(WORK REQUEST) Select, from the data, each line where "probability" occurs.

(SUPPLIED INFORMATION)

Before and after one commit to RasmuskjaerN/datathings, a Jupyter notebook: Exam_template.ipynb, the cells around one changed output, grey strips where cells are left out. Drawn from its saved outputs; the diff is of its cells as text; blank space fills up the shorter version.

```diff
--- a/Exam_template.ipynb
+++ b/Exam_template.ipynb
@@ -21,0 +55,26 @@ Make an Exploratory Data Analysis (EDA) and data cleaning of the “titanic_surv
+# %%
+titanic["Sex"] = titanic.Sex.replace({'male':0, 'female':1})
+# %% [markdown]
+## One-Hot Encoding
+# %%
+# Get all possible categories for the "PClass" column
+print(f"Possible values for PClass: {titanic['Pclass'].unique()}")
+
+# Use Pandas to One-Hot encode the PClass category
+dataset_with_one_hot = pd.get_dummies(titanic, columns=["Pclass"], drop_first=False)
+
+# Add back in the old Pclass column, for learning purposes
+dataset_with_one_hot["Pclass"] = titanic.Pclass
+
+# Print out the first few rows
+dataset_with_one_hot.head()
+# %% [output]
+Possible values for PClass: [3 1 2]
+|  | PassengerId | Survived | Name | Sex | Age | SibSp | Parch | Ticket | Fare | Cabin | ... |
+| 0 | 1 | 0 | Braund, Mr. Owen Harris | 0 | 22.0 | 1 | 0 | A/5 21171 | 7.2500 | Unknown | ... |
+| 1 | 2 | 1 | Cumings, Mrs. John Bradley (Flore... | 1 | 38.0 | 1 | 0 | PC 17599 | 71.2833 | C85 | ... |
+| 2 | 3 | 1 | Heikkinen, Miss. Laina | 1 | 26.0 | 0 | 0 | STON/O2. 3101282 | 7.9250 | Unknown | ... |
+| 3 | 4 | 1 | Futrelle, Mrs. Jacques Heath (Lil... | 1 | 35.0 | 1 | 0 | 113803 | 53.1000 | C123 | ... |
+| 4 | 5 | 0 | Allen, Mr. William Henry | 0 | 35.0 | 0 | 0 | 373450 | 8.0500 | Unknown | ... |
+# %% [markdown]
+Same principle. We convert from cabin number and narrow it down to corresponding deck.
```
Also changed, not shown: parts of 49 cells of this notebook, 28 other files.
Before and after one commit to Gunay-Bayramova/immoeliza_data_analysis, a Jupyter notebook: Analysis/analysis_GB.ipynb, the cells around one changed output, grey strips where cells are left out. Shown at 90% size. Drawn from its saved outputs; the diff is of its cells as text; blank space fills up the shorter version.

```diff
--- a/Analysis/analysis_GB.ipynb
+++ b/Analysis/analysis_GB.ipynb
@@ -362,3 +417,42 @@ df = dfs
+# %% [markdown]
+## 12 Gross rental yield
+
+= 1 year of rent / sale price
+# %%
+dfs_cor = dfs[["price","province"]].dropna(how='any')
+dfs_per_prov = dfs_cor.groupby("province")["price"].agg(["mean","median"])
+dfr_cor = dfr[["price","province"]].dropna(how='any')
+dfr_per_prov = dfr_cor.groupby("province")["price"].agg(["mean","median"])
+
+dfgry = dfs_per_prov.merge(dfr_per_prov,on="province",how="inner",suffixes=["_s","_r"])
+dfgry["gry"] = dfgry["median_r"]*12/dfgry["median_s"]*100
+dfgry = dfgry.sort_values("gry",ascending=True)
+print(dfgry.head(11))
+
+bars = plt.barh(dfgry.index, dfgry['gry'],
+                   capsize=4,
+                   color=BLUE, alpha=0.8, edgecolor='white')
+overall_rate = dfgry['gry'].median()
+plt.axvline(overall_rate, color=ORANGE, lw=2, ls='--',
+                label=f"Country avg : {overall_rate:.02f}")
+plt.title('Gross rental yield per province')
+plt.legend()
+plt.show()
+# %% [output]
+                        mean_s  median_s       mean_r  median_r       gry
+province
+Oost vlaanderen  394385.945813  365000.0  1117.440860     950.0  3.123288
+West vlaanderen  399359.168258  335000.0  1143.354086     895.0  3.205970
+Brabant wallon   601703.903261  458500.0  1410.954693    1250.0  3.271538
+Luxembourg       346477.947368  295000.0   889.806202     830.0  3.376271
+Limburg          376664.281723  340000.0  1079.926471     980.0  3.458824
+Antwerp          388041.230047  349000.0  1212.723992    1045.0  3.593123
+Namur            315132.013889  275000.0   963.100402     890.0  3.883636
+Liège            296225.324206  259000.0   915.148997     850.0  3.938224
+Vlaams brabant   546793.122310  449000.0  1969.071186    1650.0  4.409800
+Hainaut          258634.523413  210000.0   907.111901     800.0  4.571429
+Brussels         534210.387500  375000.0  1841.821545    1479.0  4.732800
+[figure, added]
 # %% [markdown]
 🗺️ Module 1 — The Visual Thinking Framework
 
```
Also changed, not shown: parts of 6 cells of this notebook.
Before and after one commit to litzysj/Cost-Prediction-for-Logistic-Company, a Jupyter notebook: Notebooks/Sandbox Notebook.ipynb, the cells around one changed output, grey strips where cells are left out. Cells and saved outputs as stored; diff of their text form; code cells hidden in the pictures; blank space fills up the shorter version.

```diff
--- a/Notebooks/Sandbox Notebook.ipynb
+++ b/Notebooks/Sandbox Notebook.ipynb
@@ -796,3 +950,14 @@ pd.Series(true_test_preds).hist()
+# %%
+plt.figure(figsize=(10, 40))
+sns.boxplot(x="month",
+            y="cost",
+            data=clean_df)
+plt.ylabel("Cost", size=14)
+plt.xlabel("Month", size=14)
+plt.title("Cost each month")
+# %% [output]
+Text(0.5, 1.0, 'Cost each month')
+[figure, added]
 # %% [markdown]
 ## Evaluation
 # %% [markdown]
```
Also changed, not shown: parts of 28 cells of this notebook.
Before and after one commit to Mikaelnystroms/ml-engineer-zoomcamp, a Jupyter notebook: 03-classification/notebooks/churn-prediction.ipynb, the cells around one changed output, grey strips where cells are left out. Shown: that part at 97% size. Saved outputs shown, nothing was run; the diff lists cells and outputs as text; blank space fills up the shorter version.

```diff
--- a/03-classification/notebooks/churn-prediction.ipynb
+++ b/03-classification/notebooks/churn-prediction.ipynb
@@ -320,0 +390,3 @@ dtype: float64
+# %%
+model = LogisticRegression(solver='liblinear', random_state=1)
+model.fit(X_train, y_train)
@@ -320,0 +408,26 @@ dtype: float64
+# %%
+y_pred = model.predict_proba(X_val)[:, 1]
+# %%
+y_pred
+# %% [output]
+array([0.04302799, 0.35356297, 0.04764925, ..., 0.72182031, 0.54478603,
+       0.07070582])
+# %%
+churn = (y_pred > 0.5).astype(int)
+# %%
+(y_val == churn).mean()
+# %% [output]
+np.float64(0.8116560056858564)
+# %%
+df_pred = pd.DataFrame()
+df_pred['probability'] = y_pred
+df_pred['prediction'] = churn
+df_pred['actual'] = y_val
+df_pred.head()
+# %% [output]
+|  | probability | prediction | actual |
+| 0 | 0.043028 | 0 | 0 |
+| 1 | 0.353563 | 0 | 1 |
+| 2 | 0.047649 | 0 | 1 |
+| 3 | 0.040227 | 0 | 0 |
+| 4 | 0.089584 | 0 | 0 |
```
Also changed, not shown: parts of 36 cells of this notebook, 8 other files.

(THE ANSWER)
+df_pred['probability'] = y_pred
+|  | probability | prediction | actual |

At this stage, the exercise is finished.